WHAT TO DO
Filter out every line below that lacks "document", and copy the rest.

Code change snippets

----

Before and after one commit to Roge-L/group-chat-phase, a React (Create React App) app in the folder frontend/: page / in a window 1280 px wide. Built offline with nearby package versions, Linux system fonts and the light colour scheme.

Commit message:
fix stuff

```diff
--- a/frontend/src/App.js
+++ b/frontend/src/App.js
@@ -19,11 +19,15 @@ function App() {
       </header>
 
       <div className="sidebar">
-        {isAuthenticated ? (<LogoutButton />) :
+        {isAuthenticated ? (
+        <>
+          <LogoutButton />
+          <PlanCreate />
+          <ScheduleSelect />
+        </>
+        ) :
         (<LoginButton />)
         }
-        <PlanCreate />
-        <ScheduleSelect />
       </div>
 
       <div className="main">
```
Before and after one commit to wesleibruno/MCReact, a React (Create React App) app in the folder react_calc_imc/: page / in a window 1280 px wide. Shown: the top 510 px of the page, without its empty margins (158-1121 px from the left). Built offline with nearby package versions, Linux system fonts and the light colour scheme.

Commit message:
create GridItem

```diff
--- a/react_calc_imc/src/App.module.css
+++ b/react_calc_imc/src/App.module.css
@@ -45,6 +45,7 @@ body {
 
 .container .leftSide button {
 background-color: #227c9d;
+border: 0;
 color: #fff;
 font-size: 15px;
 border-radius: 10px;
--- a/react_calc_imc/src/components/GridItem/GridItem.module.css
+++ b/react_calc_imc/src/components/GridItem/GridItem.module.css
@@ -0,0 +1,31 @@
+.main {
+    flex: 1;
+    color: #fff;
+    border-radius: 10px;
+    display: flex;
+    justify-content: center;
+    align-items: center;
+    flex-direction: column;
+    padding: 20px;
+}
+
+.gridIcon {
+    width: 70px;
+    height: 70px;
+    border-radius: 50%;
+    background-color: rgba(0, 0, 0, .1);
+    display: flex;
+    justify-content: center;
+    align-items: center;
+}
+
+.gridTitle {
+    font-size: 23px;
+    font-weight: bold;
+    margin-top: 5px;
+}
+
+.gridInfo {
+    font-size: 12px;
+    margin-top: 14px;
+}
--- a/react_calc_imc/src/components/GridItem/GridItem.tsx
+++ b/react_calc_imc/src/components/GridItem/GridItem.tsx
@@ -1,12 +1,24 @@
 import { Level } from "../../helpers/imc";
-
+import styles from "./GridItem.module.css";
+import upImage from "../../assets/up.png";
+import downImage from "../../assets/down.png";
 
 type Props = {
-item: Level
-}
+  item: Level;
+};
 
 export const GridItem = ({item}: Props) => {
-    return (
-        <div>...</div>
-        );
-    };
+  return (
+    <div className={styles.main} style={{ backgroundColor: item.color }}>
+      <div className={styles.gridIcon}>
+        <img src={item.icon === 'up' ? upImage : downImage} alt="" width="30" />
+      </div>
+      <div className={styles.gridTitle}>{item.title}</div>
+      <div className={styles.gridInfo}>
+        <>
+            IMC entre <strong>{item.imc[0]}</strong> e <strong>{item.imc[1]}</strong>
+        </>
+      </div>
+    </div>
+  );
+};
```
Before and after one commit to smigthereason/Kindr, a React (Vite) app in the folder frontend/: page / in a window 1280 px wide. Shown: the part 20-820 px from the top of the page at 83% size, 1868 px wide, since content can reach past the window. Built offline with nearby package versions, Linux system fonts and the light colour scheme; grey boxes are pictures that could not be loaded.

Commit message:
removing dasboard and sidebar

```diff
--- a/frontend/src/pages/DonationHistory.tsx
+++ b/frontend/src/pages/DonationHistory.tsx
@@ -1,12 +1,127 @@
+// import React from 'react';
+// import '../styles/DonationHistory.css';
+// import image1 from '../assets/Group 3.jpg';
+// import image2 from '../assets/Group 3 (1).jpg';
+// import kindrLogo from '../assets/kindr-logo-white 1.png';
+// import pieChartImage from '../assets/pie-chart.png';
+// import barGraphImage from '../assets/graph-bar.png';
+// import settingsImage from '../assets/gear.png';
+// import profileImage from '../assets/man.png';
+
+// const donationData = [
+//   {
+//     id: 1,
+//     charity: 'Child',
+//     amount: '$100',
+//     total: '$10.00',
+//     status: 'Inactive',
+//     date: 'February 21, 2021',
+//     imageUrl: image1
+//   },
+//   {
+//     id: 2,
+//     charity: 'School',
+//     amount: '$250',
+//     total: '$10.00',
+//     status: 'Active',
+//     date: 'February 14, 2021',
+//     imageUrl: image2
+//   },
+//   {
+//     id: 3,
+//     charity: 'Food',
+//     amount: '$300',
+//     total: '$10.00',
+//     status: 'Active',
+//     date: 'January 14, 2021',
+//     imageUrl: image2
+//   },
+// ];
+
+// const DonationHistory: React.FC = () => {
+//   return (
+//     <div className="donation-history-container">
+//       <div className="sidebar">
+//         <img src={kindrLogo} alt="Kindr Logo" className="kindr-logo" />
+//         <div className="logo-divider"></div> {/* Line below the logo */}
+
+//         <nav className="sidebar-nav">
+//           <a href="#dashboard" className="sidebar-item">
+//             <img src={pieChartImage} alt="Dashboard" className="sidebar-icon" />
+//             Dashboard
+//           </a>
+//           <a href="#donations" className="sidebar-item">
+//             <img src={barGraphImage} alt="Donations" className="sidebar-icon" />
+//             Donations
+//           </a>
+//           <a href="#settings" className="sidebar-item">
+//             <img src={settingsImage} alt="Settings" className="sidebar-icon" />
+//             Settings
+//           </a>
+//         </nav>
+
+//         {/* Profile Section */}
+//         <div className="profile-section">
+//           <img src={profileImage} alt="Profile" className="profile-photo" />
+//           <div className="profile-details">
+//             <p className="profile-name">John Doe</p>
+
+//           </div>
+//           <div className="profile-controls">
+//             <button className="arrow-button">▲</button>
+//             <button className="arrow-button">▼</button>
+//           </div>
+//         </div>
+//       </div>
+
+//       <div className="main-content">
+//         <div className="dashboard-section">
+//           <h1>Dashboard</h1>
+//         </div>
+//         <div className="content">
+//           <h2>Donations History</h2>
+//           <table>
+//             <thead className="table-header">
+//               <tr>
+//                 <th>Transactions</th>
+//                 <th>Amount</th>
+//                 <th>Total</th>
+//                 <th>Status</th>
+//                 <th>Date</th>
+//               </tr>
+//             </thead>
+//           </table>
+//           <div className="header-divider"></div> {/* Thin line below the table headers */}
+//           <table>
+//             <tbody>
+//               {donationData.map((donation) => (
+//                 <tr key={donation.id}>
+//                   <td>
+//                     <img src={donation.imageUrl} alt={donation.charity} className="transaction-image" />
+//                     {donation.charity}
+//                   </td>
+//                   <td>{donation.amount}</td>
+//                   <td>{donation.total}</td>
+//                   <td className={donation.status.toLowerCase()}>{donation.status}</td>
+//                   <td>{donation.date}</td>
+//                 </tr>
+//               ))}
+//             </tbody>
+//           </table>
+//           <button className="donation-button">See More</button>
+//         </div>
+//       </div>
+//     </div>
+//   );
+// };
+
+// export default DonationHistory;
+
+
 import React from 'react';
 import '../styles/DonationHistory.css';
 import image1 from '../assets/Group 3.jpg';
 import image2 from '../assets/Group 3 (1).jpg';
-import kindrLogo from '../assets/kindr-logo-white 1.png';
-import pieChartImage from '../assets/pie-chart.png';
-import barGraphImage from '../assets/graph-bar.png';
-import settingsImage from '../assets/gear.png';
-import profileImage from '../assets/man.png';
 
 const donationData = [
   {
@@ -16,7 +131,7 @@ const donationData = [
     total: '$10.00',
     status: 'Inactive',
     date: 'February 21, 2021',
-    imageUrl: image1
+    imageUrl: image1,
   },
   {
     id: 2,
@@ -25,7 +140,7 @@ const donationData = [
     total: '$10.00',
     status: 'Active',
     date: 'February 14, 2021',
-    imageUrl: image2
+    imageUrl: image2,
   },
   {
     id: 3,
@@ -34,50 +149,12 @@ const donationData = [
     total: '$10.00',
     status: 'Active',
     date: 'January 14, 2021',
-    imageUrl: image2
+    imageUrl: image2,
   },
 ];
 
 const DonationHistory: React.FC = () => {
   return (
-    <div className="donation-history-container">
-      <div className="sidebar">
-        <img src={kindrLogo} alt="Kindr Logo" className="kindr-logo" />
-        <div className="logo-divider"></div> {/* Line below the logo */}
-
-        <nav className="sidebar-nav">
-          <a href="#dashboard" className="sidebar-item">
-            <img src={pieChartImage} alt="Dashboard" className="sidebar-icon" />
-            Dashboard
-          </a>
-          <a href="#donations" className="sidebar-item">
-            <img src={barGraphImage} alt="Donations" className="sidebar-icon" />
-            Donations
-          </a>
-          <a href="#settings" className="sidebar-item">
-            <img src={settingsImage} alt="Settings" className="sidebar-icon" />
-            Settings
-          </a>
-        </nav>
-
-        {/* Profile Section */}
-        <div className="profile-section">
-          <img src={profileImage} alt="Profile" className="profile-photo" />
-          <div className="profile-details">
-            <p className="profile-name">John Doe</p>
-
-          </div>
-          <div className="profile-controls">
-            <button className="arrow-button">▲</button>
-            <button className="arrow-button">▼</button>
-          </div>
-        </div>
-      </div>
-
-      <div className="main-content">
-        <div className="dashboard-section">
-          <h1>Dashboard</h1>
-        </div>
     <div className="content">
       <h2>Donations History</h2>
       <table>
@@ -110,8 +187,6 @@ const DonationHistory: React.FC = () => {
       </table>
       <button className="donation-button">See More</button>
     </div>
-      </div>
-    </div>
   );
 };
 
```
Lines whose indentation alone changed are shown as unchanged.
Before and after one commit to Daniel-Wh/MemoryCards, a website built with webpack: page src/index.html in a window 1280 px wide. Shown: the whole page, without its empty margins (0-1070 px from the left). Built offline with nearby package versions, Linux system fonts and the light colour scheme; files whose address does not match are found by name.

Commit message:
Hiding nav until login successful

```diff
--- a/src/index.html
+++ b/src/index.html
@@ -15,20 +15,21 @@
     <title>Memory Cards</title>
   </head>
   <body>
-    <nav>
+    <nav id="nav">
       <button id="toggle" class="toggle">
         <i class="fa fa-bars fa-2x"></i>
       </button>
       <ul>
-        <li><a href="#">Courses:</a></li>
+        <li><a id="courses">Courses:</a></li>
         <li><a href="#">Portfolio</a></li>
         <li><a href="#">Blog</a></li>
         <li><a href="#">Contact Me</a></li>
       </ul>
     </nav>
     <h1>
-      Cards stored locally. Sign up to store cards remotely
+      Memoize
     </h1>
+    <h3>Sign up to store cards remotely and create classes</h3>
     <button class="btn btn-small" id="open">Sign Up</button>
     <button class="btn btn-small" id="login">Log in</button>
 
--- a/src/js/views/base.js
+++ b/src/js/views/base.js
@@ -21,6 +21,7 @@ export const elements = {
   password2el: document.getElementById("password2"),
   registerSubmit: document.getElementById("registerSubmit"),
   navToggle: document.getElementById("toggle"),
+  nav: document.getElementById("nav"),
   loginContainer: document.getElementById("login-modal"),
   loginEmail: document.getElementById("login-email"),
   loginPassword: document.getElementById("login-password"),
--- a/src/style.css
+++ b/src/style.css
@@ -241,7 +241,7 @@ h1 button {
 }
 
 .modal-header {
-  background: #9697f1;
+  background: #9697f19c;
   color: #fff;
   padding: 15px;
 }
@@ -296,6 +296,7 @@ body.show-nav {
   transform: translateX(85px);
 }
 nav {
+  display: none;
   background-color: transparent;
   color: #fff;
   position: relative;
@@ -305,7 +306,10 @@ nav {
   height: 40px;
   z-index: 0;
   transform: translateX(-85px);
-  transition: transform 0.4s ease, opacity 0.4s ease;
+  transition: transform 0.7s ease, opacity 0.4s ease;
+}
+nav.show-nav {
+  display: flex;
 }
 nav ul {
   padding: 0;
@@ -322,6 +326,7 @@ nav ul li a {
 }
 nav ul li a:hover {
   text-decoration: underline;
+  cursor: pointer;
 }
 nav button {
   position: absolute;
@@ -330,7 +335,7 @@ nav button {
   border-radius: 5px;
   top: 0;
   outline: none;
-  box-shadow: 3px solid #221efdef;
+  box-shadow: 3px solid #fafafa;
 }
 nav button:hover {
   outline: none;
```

----

RESPONSE FOR THIS EXERCISE
   password2el: document.getElementById("password2"),
   registerSubmit: document.getElementById("registerSubmit"),
   navToggle: document.getElementById("toggle"),
+  nav: document.getElementById("nav"),
   loginContainer: document.getElementById("login-modal"),
   loginEmail: document.getElementById("login-email"),
   loginPassword: document.getElementById("login-password"),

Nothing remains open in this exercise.